WHAT YOU ARE ASKED TO DO:
If a line in the listing below includes the string "components", pull it out.

══ SOURCE DATA ══

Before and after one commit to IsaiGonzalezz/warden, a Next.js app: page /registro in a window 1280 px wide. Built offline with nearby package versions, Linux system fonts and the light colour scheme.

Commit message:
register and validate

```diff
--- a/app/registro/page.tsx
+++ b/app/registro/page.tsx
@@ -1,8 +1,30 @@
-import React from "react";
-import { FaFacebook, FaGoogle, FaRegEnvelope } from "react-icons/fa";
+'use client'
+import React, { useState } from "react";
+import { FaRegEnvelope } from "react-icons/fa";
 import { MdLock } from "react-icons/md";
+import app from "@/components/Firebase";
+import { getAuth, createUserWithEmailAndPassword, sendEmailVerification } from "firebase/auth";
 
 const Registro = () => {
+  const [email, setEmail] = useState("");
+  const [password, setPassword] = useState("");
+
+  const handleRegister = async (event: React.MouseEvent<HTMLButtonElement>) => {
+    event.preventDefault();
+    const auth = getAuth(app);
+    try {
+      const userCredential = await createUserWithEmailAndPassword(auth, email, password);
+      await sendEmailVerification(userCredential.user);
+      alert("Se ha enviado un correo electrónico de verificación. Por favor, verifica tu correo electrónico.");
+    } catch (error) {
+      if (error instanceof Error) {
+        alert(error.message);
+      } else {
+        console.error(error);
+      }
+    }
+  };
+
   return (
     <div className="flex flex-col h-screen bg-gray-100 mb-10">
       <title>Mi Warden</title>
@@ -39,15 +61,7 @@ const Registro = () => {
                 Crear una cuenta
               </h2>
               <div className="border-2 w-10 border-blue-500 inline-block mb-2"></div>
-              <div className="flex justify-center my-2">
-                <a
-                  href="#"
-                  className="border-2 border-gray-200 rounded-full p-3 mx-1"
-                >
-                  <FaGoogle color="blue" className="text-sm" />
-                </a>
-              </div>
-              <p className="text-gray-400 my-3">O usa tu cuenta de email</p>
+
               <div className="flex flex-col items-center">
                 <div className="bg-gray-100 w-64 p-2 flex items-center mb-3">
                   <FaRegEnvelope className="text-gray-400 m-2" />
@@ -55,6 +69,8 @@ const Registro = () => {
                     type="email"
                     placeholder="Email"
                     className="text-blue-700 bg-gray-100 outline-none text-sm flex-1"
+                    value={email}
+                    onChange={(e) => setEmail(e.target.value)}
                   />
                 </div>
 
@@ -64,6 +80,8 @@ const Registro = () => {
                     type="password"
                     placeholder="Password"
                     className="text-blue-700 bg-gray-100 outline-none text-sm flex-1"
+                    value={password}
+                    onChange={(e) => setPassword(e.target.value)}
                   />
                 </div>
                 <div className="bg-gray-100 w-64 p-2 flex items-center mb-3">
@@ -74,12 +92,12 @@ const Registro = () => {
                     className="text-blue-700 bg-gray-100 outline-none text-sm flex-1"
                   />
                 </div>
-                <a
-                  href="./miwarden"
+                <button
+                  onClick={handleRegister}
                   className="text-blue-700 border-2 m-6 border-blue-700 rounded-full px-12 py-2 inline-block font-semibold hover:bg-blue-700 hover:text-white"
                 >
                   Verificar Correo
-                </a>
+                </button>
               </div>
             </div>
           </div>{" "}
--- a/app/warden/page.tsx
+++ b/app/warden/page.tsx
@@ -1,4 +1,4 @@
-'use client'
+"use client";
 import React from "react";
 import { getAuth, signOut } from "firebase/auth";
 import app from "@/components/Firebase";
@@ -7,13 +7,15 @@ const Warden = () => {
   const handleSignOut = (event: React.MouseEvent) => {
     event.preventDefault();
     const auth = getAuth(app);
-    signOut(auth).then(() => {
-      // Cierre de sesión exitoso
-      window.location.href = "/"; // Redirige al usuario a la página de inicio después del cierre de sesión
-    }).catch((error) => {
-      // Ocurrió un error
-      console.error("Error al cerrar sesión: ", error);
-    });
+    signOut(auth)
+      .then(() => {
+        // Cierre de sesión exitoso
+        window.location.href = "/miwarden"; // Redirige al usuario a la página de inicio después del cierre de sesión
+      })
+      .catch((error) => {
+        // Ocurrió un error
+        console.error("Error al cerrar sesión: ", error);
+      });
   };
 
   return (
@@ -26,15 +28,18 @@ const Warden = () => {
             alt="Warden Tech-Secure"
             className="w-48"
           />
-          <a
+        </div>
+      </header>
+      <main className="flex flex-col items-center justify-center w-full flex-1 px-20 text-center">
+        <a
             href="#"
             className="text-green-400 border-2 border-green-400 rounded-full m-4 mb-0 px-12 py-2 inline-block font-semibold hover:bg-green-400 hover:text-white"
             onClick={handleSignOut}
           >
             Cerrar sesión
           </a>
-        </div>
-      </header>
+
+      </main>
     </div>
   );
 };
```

═══
══ SOURCE DATA ══

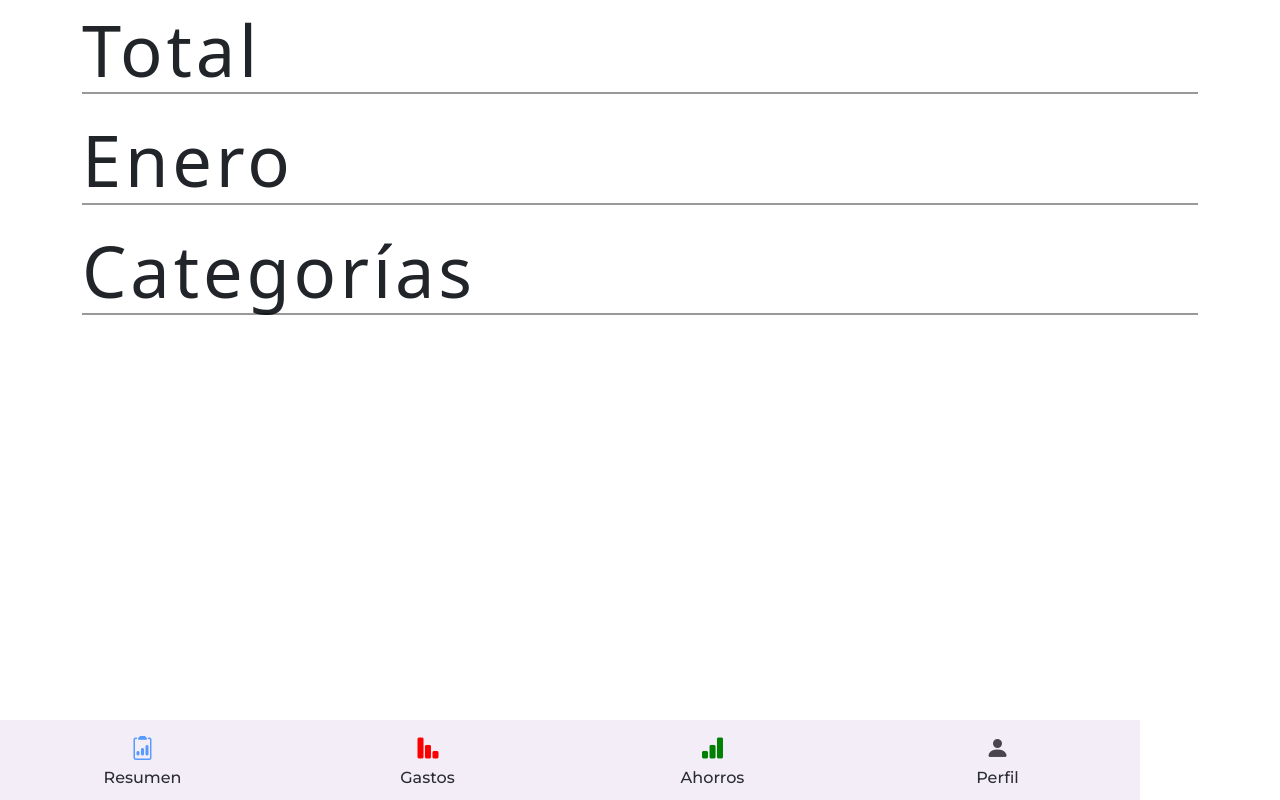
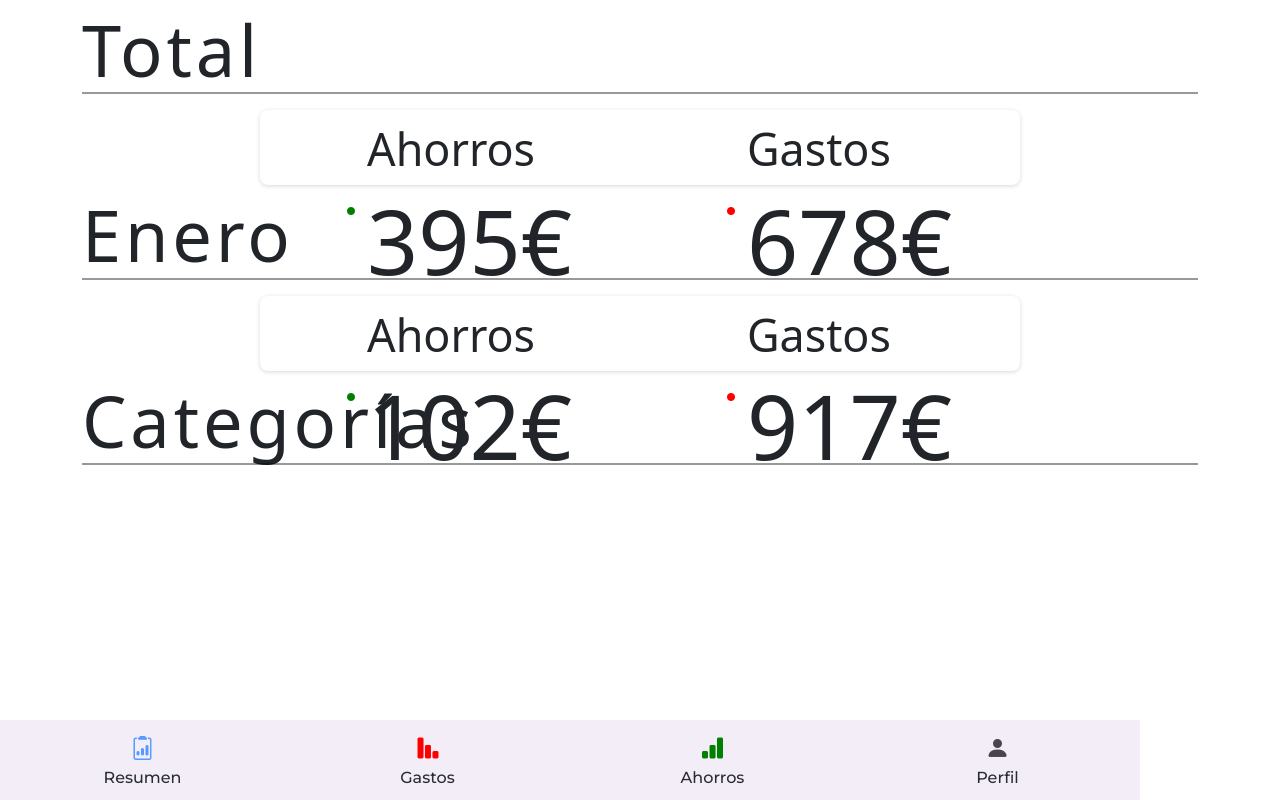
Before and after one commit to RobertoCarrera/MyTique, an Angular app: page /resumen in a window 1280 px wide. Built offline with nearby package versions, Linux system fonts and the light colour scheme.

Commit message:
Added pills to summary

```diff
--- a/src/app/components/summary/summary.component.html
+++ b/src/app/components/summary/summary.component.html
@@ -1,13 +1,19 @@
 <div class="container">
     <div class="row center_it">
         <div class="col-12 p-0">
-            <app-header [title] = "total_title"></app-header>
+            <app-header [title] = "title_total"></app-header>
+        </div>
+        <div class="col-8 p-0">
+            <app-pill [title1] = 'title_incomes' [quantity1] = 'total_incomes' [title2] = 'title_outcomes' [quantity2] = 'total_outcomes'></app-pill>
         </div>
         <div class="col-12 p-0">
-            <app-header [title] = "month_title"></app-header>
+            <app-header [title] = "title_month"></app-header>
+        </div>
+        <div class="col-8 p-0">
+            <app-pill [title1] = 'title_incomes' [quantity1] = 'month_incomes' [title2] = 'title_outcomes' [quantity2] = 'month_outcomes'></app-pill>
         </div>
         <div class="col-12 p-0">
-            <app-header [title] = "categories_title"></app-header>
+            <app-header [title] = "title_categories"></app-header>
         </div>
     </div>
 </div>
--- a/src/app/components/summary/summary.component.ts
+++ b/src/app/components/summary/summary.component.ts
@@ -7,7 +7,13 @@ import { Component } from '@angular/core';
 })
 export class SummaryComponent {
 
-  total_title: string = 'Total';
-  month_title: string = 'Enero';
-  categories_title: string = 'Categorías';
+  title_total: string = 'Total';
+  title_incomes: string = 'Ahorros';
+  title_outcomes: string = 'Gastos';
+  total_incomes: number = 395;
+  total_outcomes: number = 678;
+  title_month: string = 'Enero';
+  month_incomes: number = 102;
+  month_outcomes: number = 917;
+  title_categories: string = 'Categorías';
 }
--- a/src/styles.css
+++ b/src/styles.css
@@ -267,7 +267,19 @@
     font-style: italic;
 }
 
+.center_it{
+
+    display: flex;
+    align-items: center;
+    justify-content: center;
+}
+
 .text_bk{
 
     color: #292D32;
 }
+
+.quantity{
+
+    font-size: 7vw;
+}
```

═══

ANSWER SPACE:
+import app from "@/components/Firebase";
 import app from "@/components/Firebase";
--- a/src/app/components/summary/summary.component.html
+++ b/src/app/components/summary/summary.component.html
--- a/src/app/components/summary/summary.component.ts
+++ b/src/app/components/summary/summary.component.ts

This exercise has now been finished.